Arthur C Clarke once said that “Any sufficiently advanced technology is indistinguishable from magic.” Had he been an elk hunter he’d have known that no technology, advanced or otherwise, knows the half of it. There is nothing so magical as elk apparating from the pre-dawn grayness. With a naked eye or through German glass, the trick is the same and equally incredible… first there are only park and cold, timber and wind, meadow and loneliness and then, inexplicably, there are elk.

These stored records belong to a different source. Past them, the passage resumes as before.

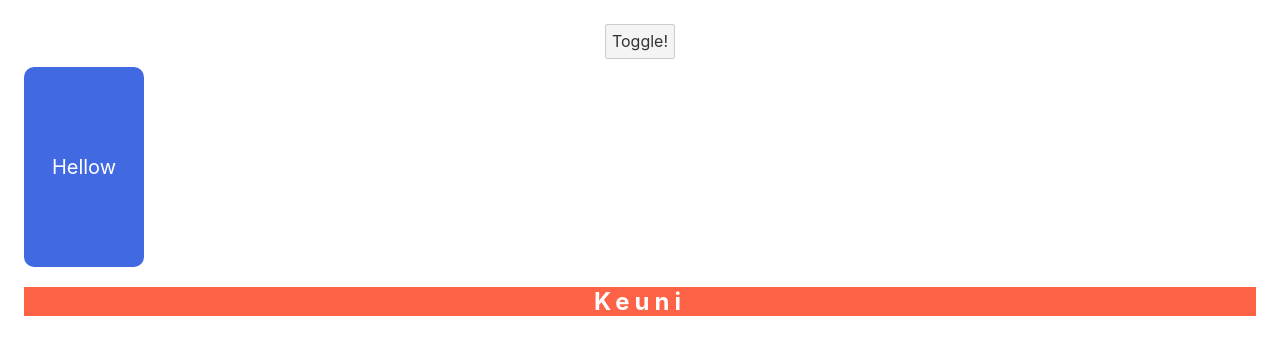
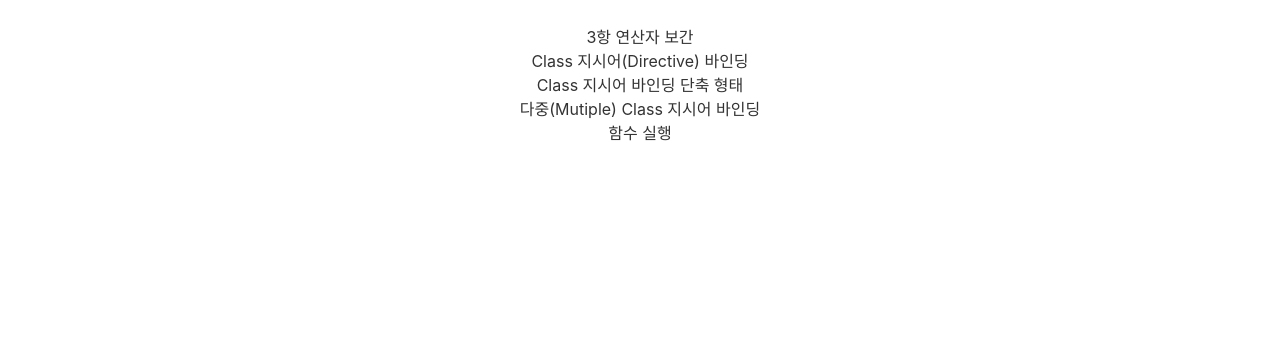
Before and after one commit to HongKeunAhn/Svelte, a Svelte app: page / in a window 1280 px wide. Shown: the top 354 px of the page. Built offline with nearby package versions, Linux system fonts and the light colour scheme.

Commit message:
스타일 클래스 패턴 정리

```diff
--- a/src/App.svelte
+++ b/src/App.svelte
@@ -1,24 +1,28 @@
 <script>
-  let active = false;
-  let color = {
-    t: 'tomato',
-    w: '#FFF',
-  };
-  let letterSpacing = 'letter-spacing: 5px;';
+  let active = true;
+  let valid = false;
+  let camelCase = true;
+
+  function multi() {
+    return 'active multiple-class';
+  }
 </script>
 
 <main>
-  <button
-    on:click={() => {
-      active = !active;
-    }}>Toggle!</button
-  >
+  <div class={active ? 'active' : ''}>3항 연산자 보간</div>
 
-  <!-- <div class={active ? 'hello' : ''}>Hello</div> -->
-  <!-- class - 스벨트에서 제공하는 스벨트 지시어 -->
-  <div class:hello={active}>Hellow</div>
+  <!-- active는 클래스 이름, {active} 데이터 -->
+  <div class:active={active}>Class 지시어(Directive) 바인딩</div>
 
-  <h2 style="background-color: {color.t}; color: {color.w}; {letterSpacing}">Keuni</h2>
+  <!-- 단축어 사용 조건: 클래스 이름과 데이터 이름이 같을 때만 생략 가능하다! -->
+  <div class:active>Class 지시어 바인딩 단축 형태</div>
+
+  <div class:active class:valid class:camelCase class:camel-case={camelCase}>
+    다중(Mutiple) Class 지시어 바인딩
+  </div>
+
+  <!-- 함수는 실행되어야 한다. -->
+  <div class={multi()}>함수 실행</div>
 </main>
 
 <style>
@@ -28,25 +32,6 @@
     max-width: 240px;
     margin: 0 auto;
   }
-
-  div {
-    width: 120px;
-    height: 200px;
-    background-color: royalblue;
-    border-radius: 10px;
-    border-radius: 10px;
-    display: flex;
-    justify-content: center;
-    align-items: center;
-    font-size: 20px;
-    color: white;
-    transition: 0.4s;
-  }
-  .hello {
-    width: 250px;
-    background-color: tomato;
-  }
-
   @media (min-width: 640px) {
     main {
       max-width: none;
```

I was nestled alone in the snow below a high rib of limestone last October, when a band of cows and calves took shape from the gloom. At 400 or 500 yards I could keep the group in sight but the individual elk disappeared and reappeared, without ever seeming to move, like so many twinkling Christmas lights. I crept closer and reestablished my rest. With dawn and proximity the Elk became less ethereal, if not altogether reliable. Taking inventory and trying to intuit the group’s distribution over the half-seen terrain, I could now see motion – a head lowered here, a few gliding steps there. Minute by minute the elk became more real, and with their tangibility grew my confidence that the cows and calves were alone, that they had no escort. Then he was there, and with a grunt and a cough and wide swing of his antlers he was gone again, chasing his harem off the ridge, a second trick completed before I could marvel at his first.

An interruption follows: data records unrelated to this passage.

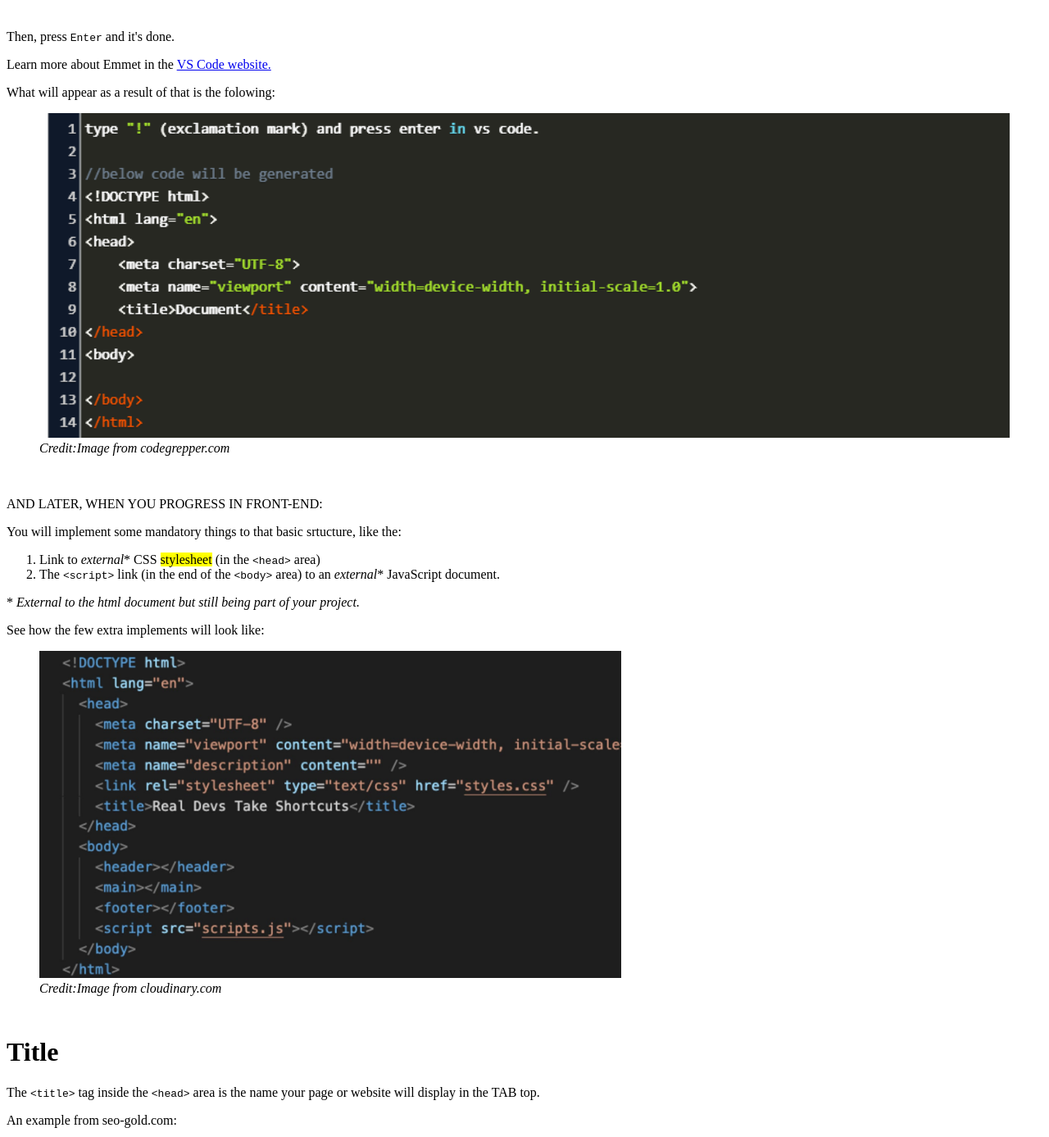
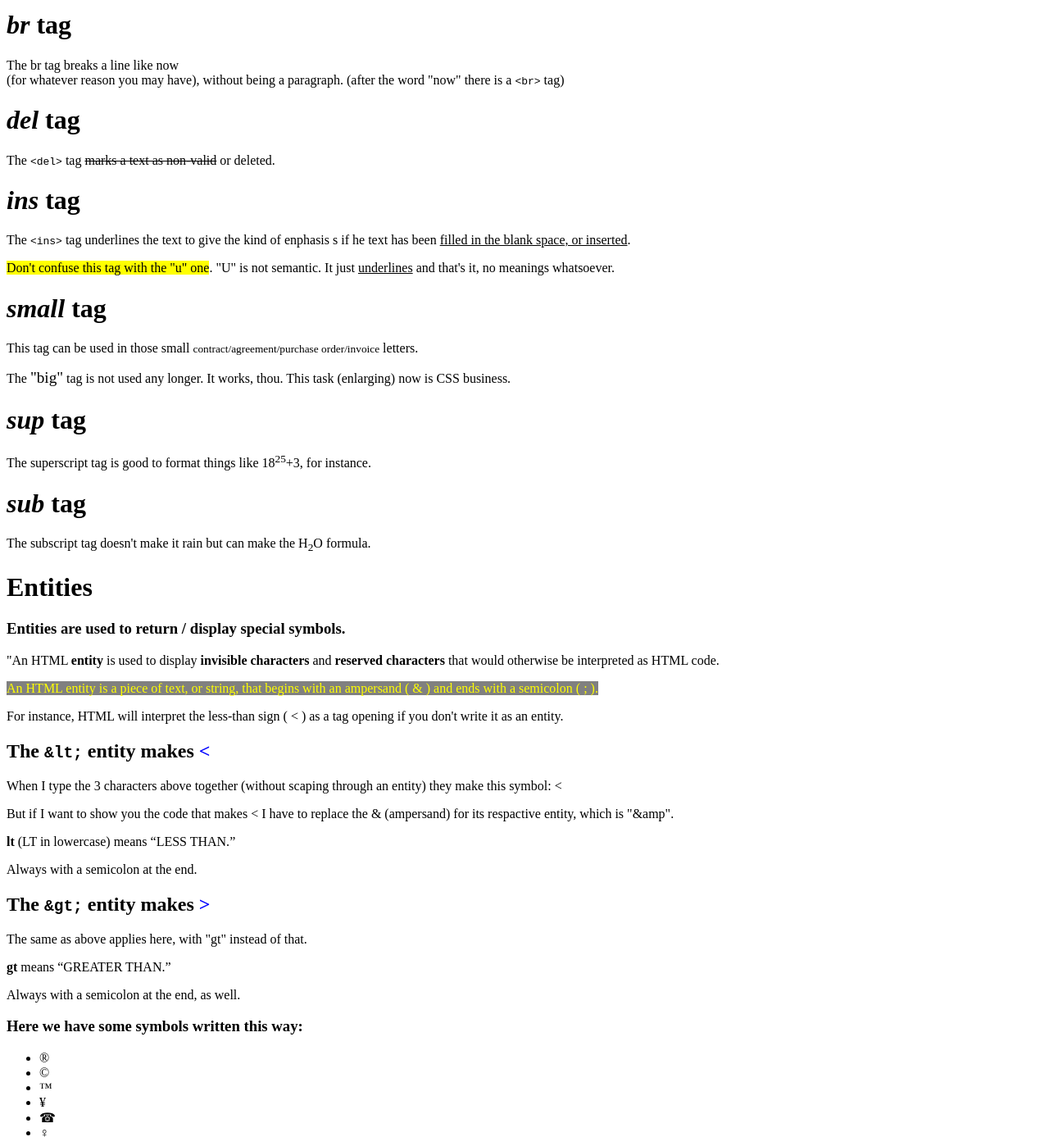
Before and after one commit to ricardobecheli/HTML-CSS-Module2-Curso-em-Video, a plain HTML site: page base.html in a window 1280 px wide. Shown: the part 700-2087 px from the top of the page at 82% size. Drawn offline with Linux system fonts and the light colour scheme.

Commit message:
Title page - start

```diff
--- a/base.html
+++ b/base.html
@@ -12,52 +12,8 @@
 
 <body>
 
-    <figure style="margin-bottom: 50px;">
-            <img src="images/emmet.jpg" width="100%" alt="Visual Studio Code screen with Emmet in action.">
-
-    </figure>
-
-            <p>Then, press <code>Enter</code> and it's done.</p>
-
-            <p>Learn more about Emmet in the <a href="https://code.visualstudio.com/docs/editor/emmet" target="blank" rel="noopener noreferrer">VS Code website.</a></p>
-
-            <p>What will appear as a result of that is the folowing:</p>
-
-    <figure style="margin-bottom: 50px;">
-                <img src="images/html-skeleton-from-codegrepper-dot-com.png" width="100%" alt="html skeleton.">
-                <figcaption><em>Credit:Image from codegrepper.com</em></figcaption>
-    </figure>
-
-        <p>AND LATER, WHEN YOU PROGRESS IN FRONT-END:</p>
-        <p>You will implement some mandatory things to that basic srtucture, like the:</p>
-
-    <ol>
-        <li>
-            Link to <em>external</em>* CSS <mark>stylesheet</mark> (in the <code>&lt;head&gt;</code> area)
-        </li>
-        <li>
-            The <code>&lt;script&gt;</code> link (in the end of the <code>&lt;body&gt;</code> area) to an <em>external</em>* JavaScript document.
-        </li>
-    </ol>
-        <p>* <em>External to the html document but still being part of your project.</em></p>
-        <p>See how the few extra implements will look like:</p>
 
 
-            <figure style="margin-bottom: 50px;">
-            <img src="images/html-incremented-skeleton-css-js-from-cloudinary-dot-com.jpg" alt="html skeleton." width="60%">
-            <figcaption><em>Credit:Image from cloudinary.com</em></figcaption>
-
-            </figure>
-
-<h1>Title</h1>
-
-        <p>The <code>&lt;title&gt;</code> tag inside the <code>&lt;head&gt;</code> area is the name your page or website will display in the TAB top.</p>
-        <p>An example from seo-gold.com:</p>
-
-            <figure>
-            <img src="images/title-tag-html-seo-gold-dot-com.jpg" width="60%">
-            <figcaption><em>Credit:Image from seo-gold.com</em></figcaption>
-            </figure>
 
 <h1>HTML Semantic Elements</h1>
 
```
Also changed, not shown: title.html (added, +32 -0 lines), images/title-vscode.png (added).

Then the ventriloquism. I followed his voice for hours, close enough at times to taste a dank musk in the back of my throat and hear the labored rasps that followed his bugles. But I never laid eyes on him again. When, in late afternoon, the cows filed from a line of broken timber a young raghorn followed them out. With the lead cow nearly on top of me, and the window of opportunity closing fast, I convinced myself that it was this bull I’d been talking to all day, not the big patriarch, and knowing that opportunities are few and fleeting, I took him. The magician let me know I was mistaken, 30 seconds later, with another bugle.

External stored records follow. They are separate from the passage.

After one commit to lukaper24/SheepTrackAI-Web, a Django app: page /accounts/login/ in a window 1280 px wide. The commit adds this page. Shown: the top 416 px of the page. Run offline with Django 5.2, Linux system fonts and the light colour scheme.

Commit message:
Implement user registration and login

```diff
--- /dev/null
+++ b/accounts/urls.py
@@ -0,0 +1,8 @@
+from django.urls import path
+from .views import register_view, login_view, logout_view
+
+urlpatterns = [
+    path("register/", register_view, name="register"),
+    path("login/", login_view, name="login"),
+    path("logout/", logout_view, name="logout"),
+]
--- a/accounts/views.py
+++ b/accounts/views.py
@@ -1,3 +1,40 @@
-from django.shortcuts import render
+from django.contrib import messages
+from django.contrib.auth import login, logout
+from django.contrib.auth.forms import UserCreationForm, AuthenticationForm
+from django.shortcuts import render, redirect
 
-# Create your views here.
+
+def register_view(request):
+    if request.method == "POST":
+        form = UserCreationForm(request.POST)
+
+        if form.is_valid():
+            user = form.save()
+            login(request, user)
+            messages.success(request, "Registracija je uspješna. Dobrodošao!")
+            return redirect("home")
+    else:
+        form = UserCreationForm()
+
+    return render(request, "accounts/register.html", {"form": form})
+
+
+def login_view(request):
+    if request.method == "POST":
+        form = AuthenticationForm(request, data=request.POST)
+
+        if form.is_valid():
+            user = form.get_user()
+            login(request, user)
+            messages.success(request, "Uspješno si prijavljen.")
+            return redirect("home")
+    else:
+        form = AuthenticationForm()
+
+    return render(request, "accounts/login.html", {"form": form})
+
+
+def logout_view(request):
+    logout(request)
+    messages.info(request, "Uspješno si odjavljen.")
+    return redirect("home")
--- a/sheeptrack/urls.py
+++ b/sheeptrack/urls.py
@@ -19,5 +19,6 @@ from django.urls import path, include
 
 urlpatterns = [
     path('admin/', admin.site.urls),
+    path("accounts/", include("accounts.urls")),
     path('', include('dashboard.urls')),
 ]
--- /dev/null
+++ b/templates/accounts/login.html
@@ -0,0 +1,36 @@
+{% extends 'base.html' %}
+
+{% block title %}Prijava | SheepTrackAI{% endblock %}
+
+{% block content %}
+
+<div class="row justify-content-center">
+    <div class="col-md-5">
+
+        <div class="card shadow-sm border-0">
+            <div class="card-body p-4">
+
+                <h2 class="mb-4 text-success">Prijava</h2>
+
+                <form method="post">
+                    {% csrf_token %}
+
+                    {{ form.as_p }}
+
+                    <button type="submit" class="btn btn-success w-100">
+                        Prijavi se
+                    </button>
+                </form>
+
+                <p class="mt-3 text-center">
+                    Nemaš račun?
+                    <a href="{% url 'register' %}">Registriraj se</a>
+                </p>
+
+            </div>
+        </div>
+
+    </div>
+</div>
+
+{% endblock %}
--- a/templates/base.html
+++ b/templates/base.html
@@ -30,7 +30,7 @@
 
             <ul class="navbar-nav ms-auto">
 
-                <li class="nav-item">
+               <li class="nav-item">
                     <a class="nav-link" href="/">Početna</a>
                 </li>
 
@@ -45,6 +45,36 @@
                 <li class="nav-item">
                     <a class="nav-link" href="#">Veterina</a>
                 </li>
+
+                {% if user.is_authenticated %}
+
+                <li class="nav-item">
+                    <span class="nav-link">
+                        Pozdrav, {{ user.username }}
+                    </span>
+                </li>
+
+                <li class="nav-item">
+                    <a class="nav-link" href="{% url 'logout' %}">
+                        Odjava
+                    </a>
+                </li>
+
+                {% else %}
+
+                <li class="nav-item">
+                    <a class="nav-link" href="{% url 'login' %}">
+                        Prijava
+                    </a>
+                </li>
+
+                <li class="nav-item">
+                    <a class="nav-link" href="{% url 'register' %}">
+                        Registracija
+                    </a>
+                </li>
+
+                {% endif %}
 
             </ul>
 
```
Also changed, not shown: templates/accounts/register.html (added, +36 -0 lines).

Though less captivating, there is a certain mystery in the elk license lottery too. I didn’t draw my first choice this year. That means I’ll be reappearing in that shifty old guy’s neighborhood again real soon.